chapter 11: Articular Cartilage Lesions in Patellofemoral Pain Patients
Patellar Articular Cartilage Healing
A healing response occurs after articular cartilage injury (66). In the case of superficial injury, the initial death of chondrocytes at the margin of injury is followed by increased metabolic activity of surrounding chondrocytes, but no significant change in appearance of the superficial injury (67).
Once full‑thickness loss of articular cartilage occurs, a more dramatic response occurs. There is predominantly Type I collagen formed initially, followed by a predominance of Type II (articular cartilage) collagen formation at 6 to 8 weeks (68) in rabbit knees. By 1 year, however, the defects in articular cartilage are comprised of fibrocartilage because of collagen predominance and loss of proteoglycan.
The patella will respond in a similar fashion. Once an Outerbridge Grade 3 to 4 lesion occurs, the defect will never fill again with the true articular cartilage. Therefore, the smart clinician will recognize that isolated shaving of an area of patellar articular cartilage, which is chronically overloaded, will not stop the progression of surface degradation. The concept in patient treatment, therefore, is to remove loose flakes of cartilage and perform abrasion of exposed subchondral bone after adequate relief of focal articular loading. In the case of chronic patellar tilt, lateral release alone may be sufficient to alter patellar tracking, but more extensive alteration of patellar alignment may be necessary to provide adequate relief of articular overload when there is widespread patellar articular cartilage loss. Anteromedial tibial tubercle transfer (69) is the procedure of choice to unload areas of excessive lateral patellar overload and cartilage destruction, thereby providing an environment for resulting fibrocartilage healing that will not necessarily lead to further erosion.

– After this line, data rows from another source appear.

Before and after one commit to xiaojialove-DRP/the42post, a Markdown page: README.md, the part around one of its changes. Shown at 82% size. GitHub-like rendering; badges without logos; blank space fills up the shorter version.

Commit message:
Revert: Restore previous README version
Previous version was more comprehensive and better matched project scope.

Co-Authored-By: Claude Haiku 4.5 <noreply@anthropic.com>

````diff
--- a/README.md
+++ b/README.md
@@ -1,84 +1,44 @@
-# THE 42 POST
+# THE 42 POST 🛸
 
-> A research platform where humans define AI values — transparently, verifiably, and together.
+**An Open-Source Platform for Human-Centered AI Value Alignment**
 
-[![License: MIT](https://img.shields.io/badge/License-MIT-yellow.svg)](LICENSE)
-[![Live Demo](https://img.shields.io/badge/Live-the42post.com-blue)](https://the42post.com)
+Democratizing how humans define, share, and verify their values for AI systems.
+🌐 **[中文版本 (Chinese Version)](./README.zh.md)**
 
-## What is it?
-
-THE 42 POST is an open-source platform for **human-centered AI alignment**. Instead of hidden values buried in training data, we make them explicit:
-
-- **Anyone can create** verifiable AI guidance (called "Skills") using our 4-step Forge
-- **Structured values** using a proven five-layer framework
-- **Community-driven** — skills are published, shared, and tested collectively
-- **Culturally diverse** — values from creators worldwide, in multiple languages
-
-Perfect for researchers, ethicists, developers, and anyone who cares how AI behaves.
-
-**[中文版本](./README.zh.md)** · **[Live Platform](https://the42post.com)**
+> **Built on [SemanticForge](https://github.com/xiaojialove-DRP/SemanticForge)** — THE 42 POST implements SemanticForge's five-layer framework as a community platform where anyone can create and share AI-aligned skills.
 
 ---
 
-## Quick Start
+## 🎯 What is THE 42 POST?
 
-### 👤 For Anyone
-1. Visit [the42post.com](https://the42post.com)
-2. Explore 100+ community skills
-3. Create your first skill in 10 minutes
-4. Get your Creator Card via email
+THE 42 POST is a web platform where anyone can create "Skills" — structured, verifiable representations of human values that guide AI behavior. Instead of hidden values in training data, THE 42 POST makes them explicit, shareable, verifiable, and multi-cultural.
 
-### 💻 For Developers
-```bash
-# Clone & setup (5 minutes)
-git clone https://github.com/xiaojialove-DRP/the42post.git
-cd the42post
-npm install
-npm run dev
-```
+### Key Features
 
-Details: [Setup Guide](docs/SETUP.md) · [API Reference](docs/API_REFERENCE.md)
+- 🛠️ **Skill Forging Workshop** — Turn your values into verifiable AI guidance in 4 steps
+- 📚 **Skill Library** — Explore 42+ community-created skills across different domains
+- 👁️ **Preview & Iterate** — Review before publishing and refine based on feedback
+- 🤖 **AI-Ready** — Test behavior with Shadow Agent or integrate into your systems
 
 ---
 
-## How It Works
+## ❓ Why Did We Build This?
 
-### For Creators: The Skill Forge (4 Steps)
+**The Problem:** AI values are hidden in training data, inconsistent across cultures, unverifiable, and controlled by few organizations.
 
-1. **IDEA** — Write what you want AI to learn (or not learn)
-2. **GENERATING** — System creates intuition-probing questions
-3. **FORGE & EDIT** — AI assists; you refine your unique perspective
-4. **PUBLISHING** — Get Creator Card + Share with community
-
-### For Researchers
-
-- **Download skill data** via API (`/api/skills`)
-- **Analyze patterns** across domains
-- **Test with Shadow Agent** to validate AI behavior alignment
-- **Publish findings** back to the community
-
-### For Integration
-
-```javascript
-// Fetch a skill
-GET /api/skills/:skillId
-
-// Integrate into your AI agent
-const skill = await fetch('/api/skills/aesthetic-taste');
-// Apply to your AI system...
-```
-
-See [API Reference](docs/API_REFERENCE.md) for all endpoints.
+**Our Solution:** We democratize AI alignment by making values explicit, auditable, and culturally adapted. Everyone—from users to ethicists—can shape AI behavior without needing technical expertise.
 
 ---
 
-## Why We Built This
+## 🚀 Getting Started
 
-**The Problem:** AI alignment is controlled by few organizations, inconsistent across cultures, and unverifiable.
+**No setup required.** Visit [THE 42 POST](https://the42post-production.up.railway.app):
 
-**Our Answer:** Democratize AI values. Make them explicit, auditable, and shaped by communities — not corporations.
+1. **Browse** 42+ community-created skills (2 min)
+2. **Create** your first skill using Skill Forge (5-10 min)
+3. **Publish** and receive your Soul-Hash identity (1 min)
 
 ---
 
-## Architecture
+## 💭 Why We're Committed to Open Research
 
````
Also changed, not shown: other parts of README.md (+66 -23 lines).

It is possible that relieving intraosseous hypertension may facilitate articular healing. Intraosseous pressure, as measured in the metaphysis, has been shown to be in direct correlation to rest pain in arthrosis of the knee (70). Intraosseous hypertension has been demonstrated in both osteonecrosis of bone (71, 72) and reflex sympathetic dystrophy of bone (73). Drilling or abrasion of an Outerbridge Grade 3 to 4 defect may both relieve pain and enhance the healing response by reducing intraosseous hypertension as in osteoarthritis.
Osteotomy of the proximal femur causes an immediate fall in intraosseous pressure (74) as well as relief of rest pain in patients with arthrosis of the hip (74‑77). It may be that biomechanical failure of articular cartilage results in alteration of load transfer to subchondral bone and secondary intraosseous hypertension. It is certainly possible that articular cartilage degeneration may lead to pain in this way. Pressure on softened, but intact, articular cartilage can cause pain in some patients, whereas pressure on normal articular cartilage will not. On the other hand, many patients with focal articular cartilage degradation and fibrillation (noted incidentally at the time of arthroscopy for another problem) have little or no pain referable to the anterior knee.
In clinical practice, it is most important to determine where pain is coming from, and then try to identify and modify the pathomechanics leading to the painful disorder. It is clear that softened articular cartilage alone does not always cause pain.
Inside Chapter 11: